----- Records to process
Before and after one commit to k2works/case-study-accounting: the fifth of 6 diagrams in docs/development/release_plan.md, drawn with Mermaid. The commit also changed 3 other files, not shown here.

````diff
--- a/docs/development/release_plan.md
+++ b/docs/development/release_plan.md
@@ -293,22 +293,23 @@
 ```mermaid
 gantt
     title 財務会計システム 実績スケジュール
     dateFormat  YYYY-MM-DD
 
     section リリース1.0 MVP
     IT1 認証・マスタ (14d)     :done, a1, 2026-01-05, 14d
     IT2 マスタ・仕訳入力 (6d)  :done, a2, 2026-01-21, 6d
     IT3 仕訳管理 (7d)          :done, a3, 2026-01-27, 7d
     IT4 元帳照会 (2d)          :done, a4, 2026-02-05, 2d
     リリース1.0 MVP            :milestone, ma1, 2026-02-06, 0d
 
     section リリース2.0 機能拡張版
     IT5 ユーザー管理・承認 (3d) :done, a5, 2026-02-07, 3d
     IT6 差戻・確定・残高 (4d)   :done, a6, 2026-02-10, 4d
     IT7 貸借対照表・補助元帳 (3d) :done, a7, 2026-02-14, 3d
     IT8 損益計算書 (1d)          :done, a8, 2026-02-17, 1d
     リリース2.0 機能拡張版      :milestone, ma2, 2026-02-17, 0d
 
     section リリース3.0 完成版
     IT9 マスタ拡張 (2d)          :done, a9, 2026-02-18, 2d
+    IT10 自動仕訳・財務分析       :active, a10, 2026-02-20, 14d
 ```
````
----------
----- Records to process
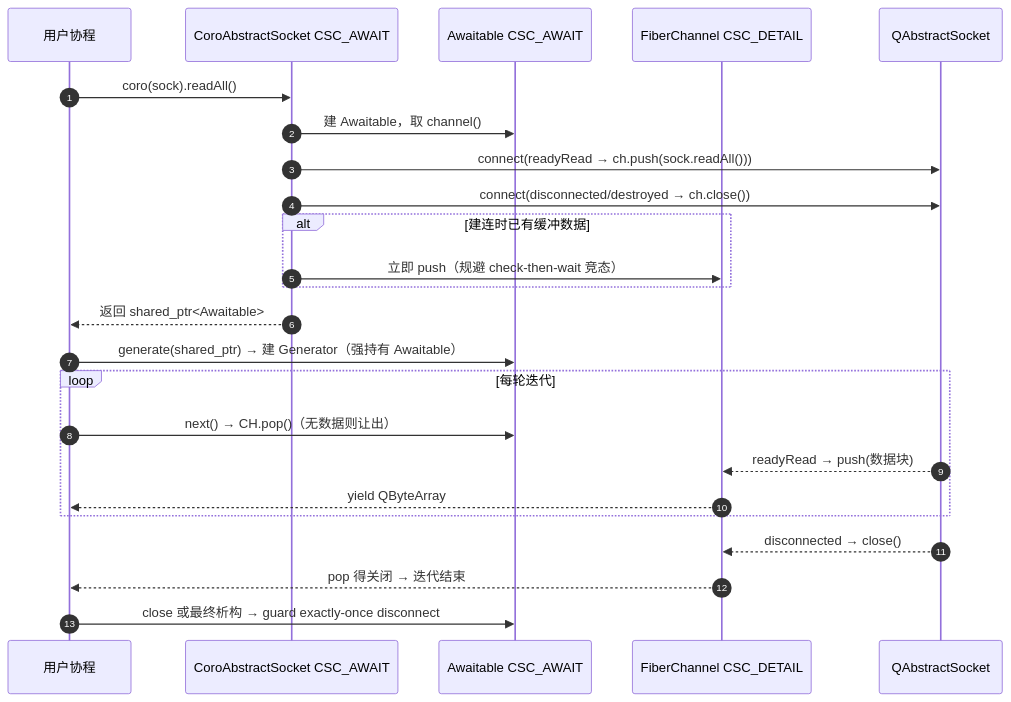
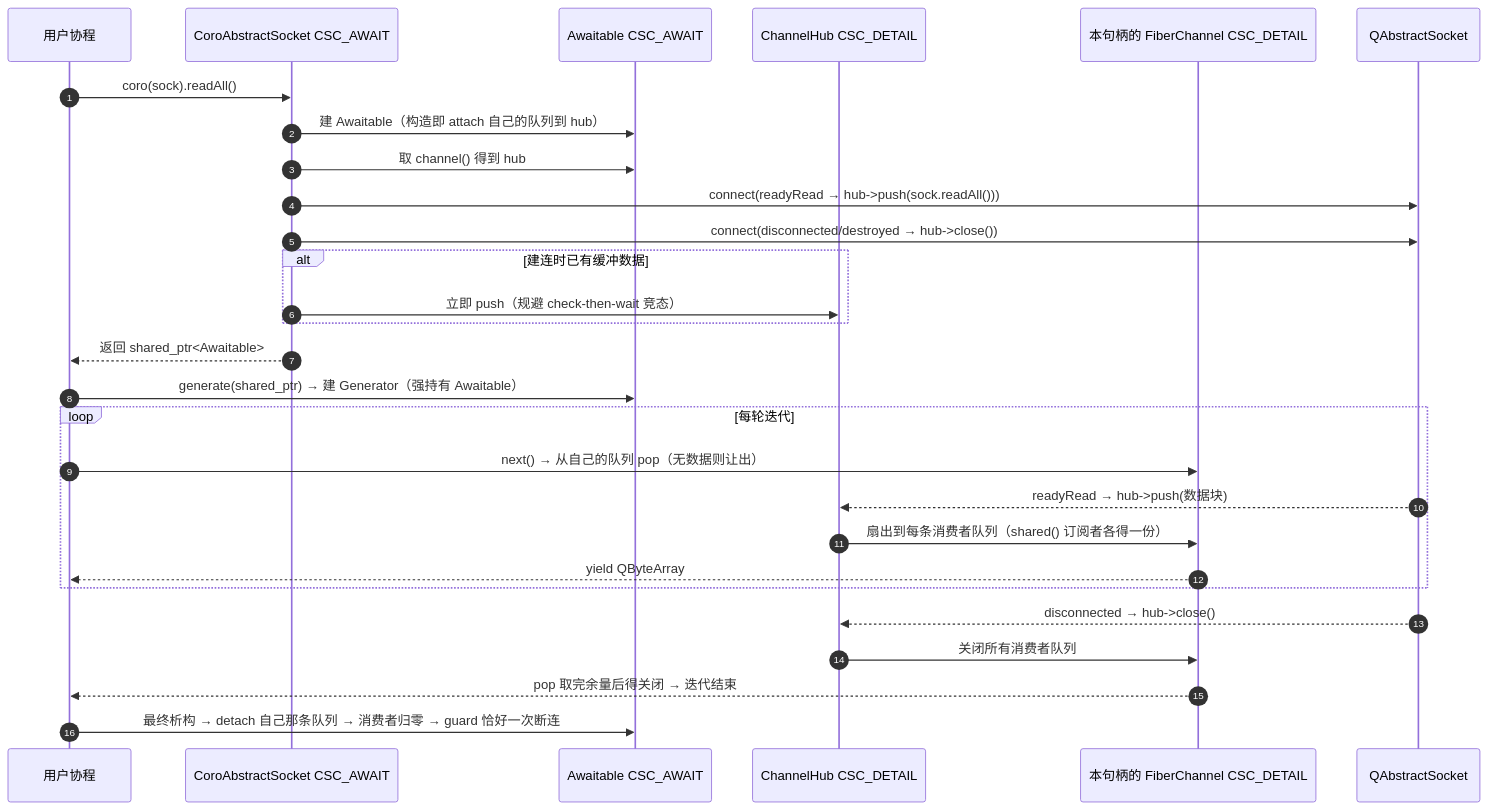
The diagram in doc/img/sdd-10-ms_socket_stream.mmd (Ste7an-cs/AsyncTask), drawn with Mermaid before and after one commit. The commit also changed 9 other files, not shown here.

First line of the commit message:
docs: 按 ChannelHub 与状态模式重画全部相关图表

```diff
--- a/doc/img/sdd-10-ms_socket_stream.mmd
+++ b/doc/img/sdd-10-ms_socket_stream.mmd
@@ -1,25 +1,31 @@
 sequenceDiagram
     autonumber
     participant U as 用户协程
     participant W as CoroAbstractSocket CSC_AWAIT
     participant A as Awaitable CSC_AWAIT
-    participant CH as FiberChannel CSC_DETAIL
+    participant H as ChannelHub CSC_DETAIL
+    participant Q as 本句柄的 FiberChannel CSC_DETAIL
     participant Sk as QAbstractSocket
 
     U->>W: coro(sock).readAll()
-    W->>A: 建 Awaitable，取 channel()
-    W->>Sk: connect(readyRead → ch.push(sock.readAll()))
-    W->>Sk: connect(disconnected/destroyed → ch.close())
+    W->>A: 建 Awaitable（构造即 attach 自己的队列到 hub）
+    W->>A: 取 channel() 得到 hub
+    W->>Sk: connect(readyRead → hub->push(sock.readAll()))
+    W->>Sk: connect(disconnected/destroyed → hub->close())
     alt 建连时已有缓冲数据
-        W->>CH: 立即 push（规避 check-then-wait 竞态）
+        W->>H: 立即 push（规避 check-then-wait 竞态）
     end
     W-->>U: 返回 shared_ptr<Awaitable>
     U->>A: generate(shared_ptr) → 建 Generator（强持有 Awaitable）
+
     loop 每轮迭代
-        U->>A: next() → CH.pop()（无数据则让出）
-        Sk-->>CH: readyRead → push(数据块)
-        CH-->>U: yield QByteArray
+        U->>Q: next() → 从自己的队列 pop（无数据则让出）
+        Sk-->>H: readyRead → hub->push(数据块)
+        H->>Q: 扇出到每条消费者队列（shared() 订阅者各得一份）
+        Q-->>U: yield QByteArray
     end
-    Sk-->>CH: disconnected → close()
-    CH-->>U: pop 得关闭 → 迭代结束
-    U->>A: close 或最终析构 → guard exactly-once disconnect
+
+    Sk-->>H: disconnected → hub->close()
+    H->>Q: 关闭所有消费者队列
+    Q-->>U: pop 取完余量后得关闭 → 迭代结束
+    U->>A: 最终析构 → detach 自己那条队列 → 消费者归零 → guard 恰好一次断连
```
----------
----- Records to process
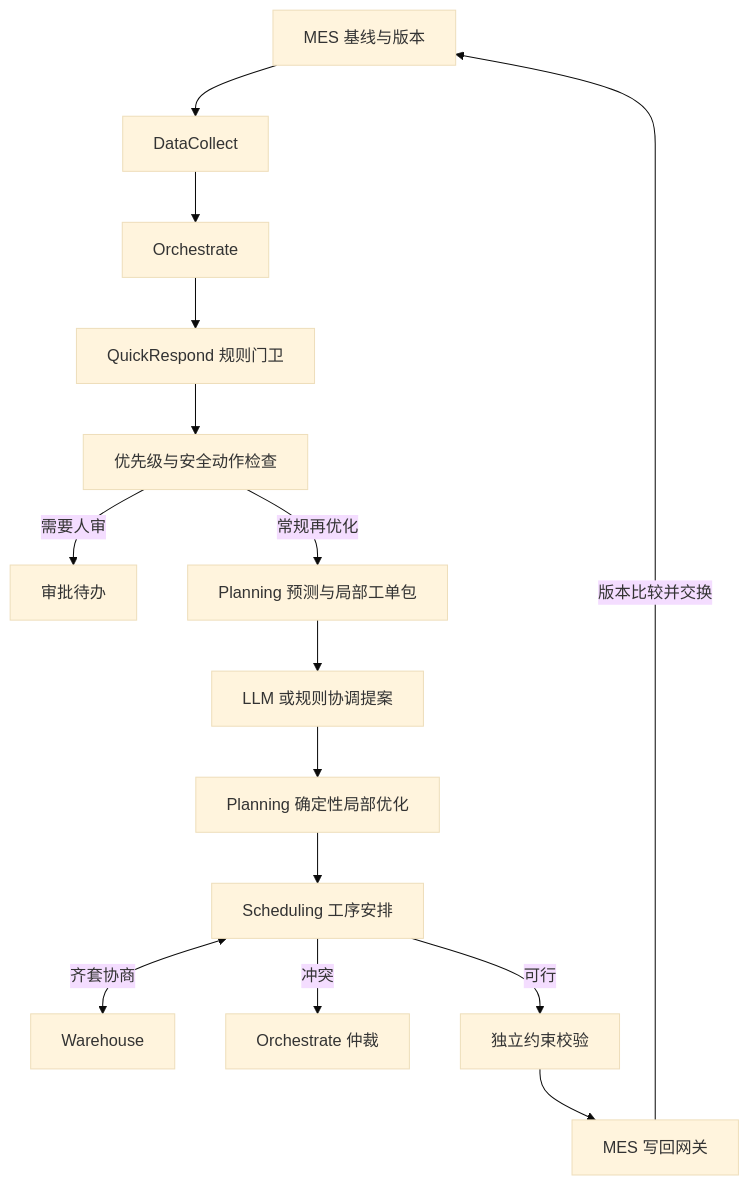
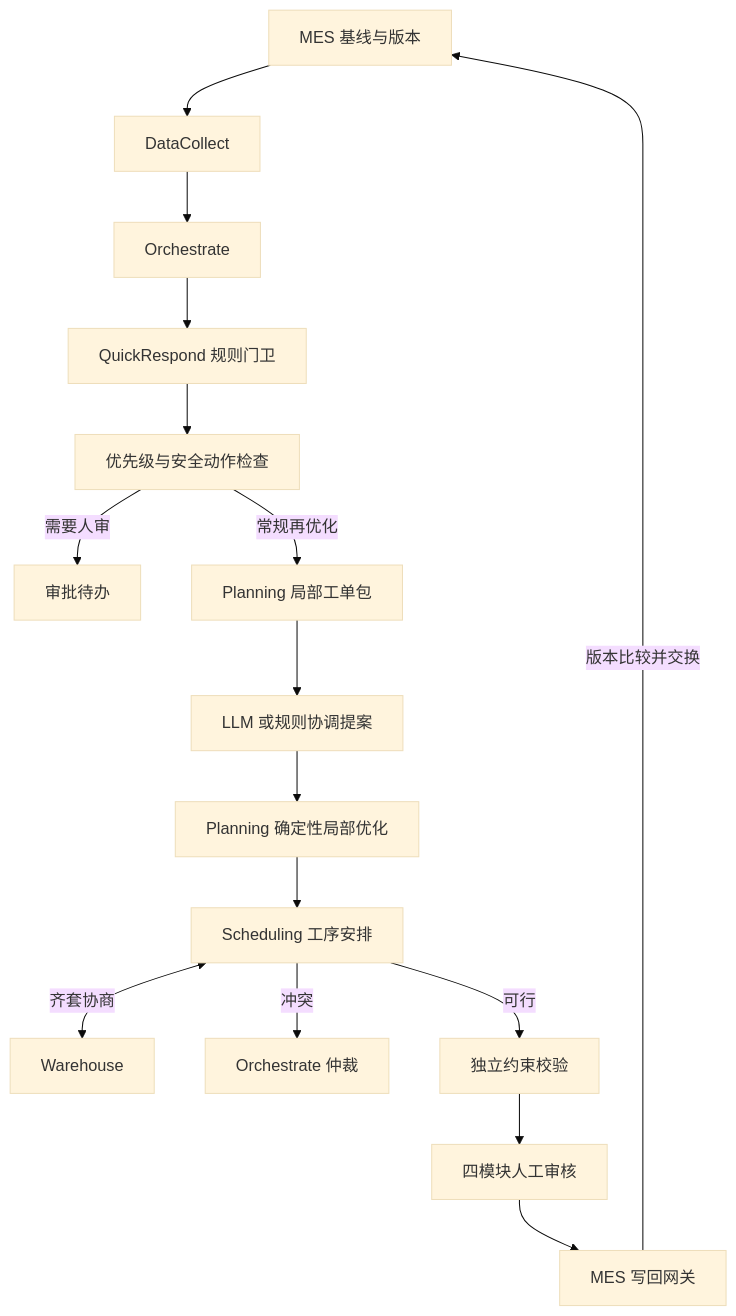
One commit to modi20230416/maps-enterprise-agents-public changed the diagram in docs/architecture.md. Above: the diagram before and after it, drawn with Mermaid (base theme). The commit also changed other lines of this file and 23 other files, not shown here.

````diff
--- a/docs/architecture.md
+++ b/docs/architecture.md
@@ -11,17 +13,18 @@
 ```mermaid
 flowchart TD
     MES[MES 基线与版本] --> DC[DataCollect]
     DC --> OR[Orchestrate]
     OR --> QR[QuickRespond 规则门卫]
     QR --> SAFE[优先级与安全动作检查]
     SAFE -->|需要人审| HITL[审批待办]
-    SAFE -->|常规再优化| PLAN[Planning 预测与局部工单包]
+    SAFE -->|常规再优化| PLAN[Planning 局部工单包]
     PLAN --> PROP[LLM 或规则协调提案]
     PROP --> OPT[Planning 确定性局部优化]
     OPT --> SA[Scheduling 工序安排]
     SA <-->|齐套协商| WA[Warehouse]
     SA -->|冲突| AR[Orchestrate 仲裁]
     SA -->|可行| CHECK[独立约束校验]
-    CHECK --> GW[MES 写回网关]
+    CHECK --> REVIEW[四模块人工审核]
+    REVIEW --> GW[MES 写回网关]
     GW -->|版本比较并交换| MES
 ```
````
----------
**Goal of the exercise**
Each line of the records that holds the word "participant" should be copied out.

**Exercise response**
     participant U as 用户协程
     participant W as CoroAbstractSocket CSC_AWAIT
     participant A as Awaitable CSC_AWAIT
-    participant CH as FiberChannel CSC_DETAIL
+    participant H as ChannelHub CSC_DETAIL
+    participant Q as 本句柄的 FiberChannel CSC_DETAIL
     participant Sk as QAbstractSocket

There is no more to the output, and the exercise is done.